DCAA’s blunderbuss attempt to force contractors to produce all internal investigations turns the entire FAR Mandatory Disclosure Rule scheme on its head. A “company-wide list of . . . open investigations” does not constitute “credible evidence” of anything. Moreover, for most companies at least, such a list likely constitutes privileged Attorney Work Product information to which the Government is not entitled access. Likewise, for companies that permit employees to report potential wrongdoing to the Law Department, a list of “all noncompliances” also may encompass privileged information, which need not be disclosed to the DCAA.
In short, while DCAA may have the right to collect some of the information it seeks, it does not have a right to all of the information it seeks. Accordingly, companies are well advised to contact their legal counsel before acceding to such broad and all-encompassing DCAA demands.
But our concern over DCAA’s letter goes beyond the scope of its document request.
For one, DCAA’s letter seemingly attempts to redefine what the FAR Councils previously have said constitutes a “timely disclosure.” Whereas the FAR Councils acknowledged that the meaning of the term “timely” will depend upon the totality of the circumstances in any given case, DCAA apparently has decided that “timely” means “within 5-10 days.” The FAR Councils, however, explicitly rejected an effort to establish a precise definition of “timely.” According to the Councils, doing so “would be arbitrary and would cause more problems than it would resolve.” See 73 Fed. Reg. 67074. Apparently, DCAA thinks differently.
Another element that concerns us is the fact that DCAA apparently wants mandatory disclosures to be made to it. The FAR Rule, of course, requires no such thing. The FAR Rule requires reporting to “the Government” to avoid suspension/debarment and “to the OIG” to comply with FAR 52.203-13 (although the Government has publicly demanded that all disclosures go directly to the OIG). The FAR Councils did not identify DCAA as a designated destination for mandatory disclosures. This makes sense. DCAA was not created to serve an investigative function, whereas the OIG was.
Time will tell whether DCAA backs away from the positions it has taken in its recent audit letter, or stands firm. Given recent developments over the last several months, particularly those on September 23, 2009 where DCAA Director, April Stephenson, was excoriated by a Senate committee based on criticisms included in a new GAO report, we doubt that DCAA will be too inclined to “lighten up” on contractors. Right now, DCAA does not want to be perceived as weak or ineffective (which appears to be the opinion of many policymakers in Congress, not to mention the GAO), so we doubt that DCAA will let a little thing like whether it actually has “authority” stand in the way of its attempts to validate its own existence. No doubt, DCAA feels completely justified in overreaching its statutory and regulatory authority.
We have no doubt that at least some contractors will not accede to DCAA’s demands without a fight.

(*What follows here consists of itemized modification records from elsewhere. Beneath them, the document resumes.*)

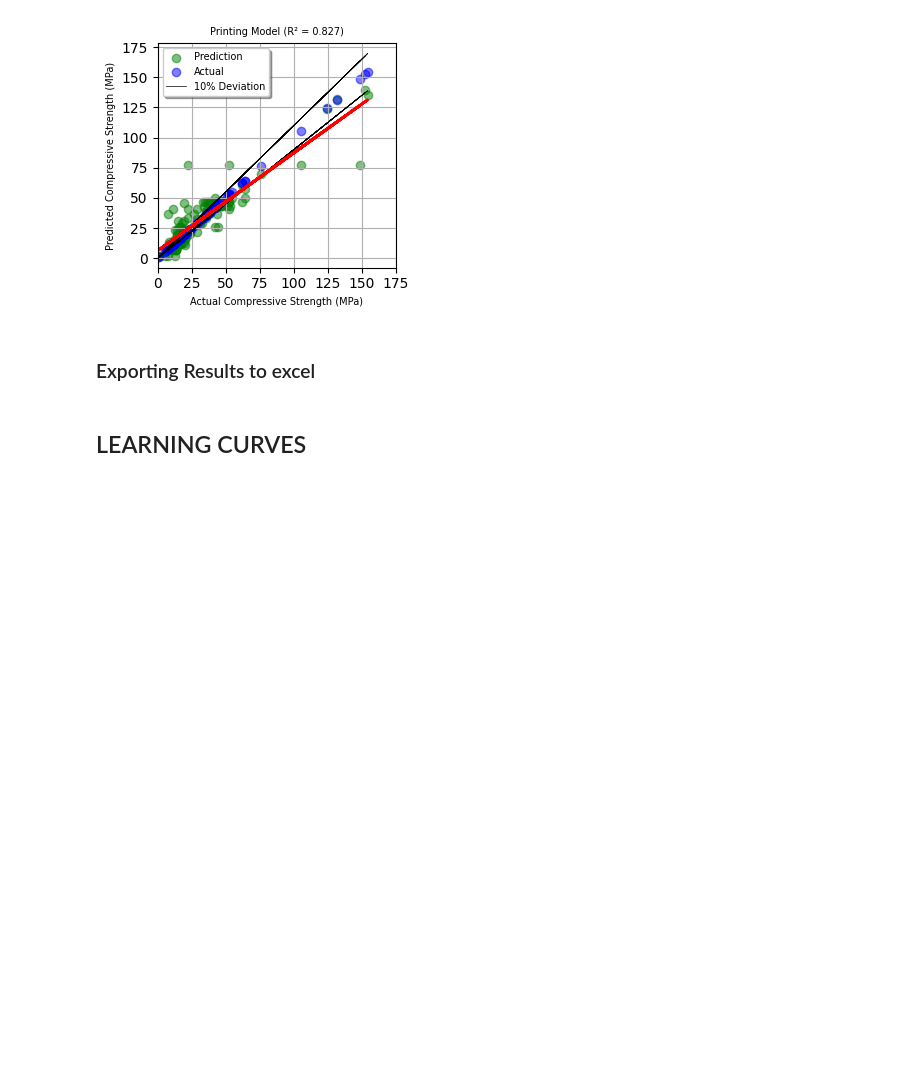
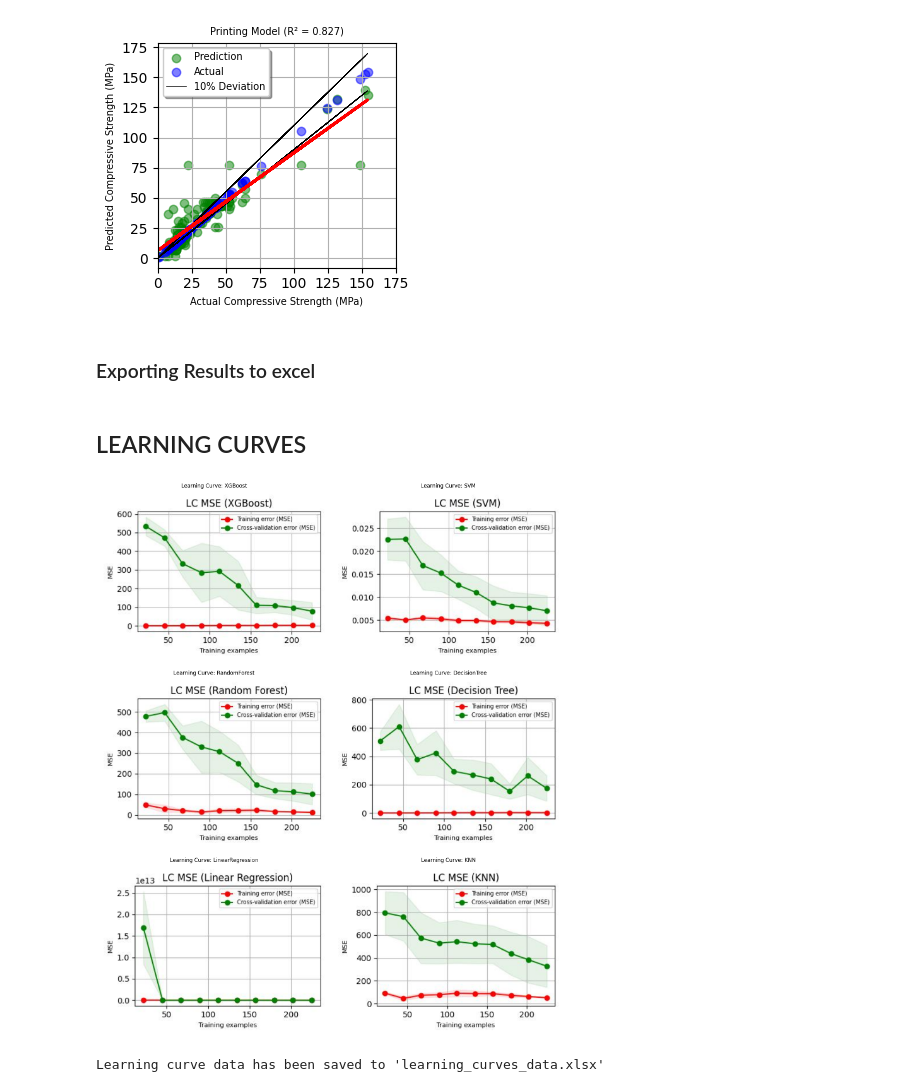
Before and after one commit to IsuPaul/Indpendent-Research, a Jupyter notebook: IR_Source_Code.ipynb, the cells around one changed output. Saved outputs shown, nothing was run; the diff lists cells and outputs as text; code cells hidden in the pictures; blank space fills up the shorter version.

```diff
--- a/IR_Source_Code.ipynb
+++ b/IR_Source_Code.ipynb
@@ -1028,0 +983,50 @@ plt.close(fig)
+# %%
+import matplotlib.image as mpimg
+import matplotlib.pyplot as plt
+
+models = ['XGBoost', 'SVM', 'RandomForest', 'DecisionTree', 'LinearRegression', 'KNN']
+fig, axes = plt.subplots(3, 2, figsize=(15, 18))
+axes = axes.flatten()
+
+for i, model in enumerate(models):
+    img_path = f'LC_MSE_{model}.jpg'
+    try:
+        img = mpimg.imread(img_path)
+        axes[i].imshow(img)
+        axes[i].axis('off')
+        axes[i].set_title(f'Learning Curve: {model}')
+    except FileNotFoundError:
+        axes[i].text(0.5, 0.5, f'{img_path} not found', ha='center')
+
+plt.tight_layout()
+plt.show()
+# %% [output]
+[figure, added]
+# %%
+import pandas as pd
+
+def get_lc_data(estimator, X, y, cv=5, n_jobs=-1, train_sizes=np.linspace(.1, 1.0, 10)):
+    train_sizes, train_scores, test_scores = learning_curve(
+        estimator, X, y, cv=cv, n_jobs=n_jobs, train_sizes=train_sizes, scoring='neg_mean_squared_error'
+    )[:3]
+    df_lc = pd.DataFrame({
+        'Training_Size': train_sizes,
+        'Train_MSE_Mean': -np.mean(train_scores, axis=1),
+        'Train_MSE_Std': np.std(train_scores, axis=1),
+        'CV_MSE_Mean': -np.mean(test_scores, axis=1),
+        'CV_MSE_Std': np.std(test_scores, axis=1)
+    })
+    return df_lc
+
+# Prepare to save to Excel
+with pd.ExcelWriter('learning_curves_data.xlsx') as writer:
+    get_lc_data(best_model, X_train, y_train).to_excel(writer, sheet_name='XGBoost', index=False)
+    get_lc_data(model_svm, Xs_train, ys_train).to_excel(writer, sheet_name='SVM', index=False)
+    get_lc_data(model_rf, X_train, y_train).to_excel(writer, sheet_name='RandomForest', index=False)
+    get_lc_data(model_dt, X_train, y_train).to_excel(writer, sheet_name='DecisionTree', index=False)
+    get_lc_data(model_ml, X_train, y_train).to_excel(writer, sheet_name='LinearRegression', index=False)
+    get_lc_data(model_kn, X_train, y_train).to_excel(writer, sheet_name='KNN', index=False)
+
+print("Learning curve data has been saved to 'learning_curves_data.xlsx'")
+# %% [output]
+Learning curve data has been saved to 'learning_curves_data.xlsx'
```
Also changed, not shown: parts of 9 cells of this notebook.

Where necessary to protect the integrity of the Attorney Client Privilege or the Attorney Work Product doctrine, we think that the fight is worth fighting. We will keep you apprised of the score as the rounds drag on.